====== PROVIDED ENTRIES
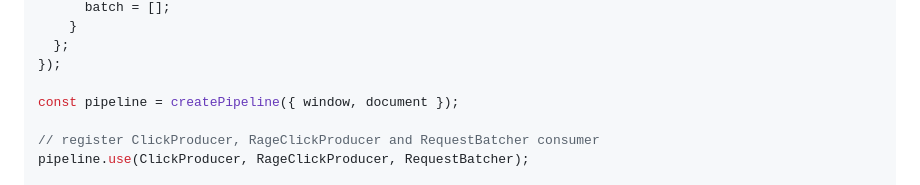
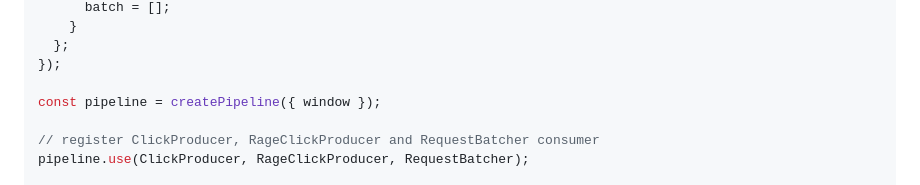
Before and after one commit to lseguin1337/web-tracker-v3, a Markdown page: README.md, the part around the change. GitHub-like rendering.

Commit message:
chore: improve typings

```diff
--- a/README.md
+++ b/README.md
@@ -167,7 +167,7 @@ const RequestBatcher = consumer([ClickProducer, RageClickProducer], (ctx) => {
   };
 });
 
-const pipeline = createPipeline({ window, document });
+const pipeline = createPipeline({ window });
 
 // register ClickProducer, RageClickProducer and RequestBatcher consumer
 pipeline.use(ClickProducer, RageClickProducer, RequestBatcher);
```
============
◆ WHAT YOU SHOULD DO
Find the word "consumer" in the material, then list each line that holds it.

◆ TASK RESPONSE
@@ -167,7 +167,7 @@ const RequestBatcher = consumer([ClickProducer, RageClickProducer], (ctx) => {
 // register ClickProducer, RageClickProducer and RequestBatcher consumer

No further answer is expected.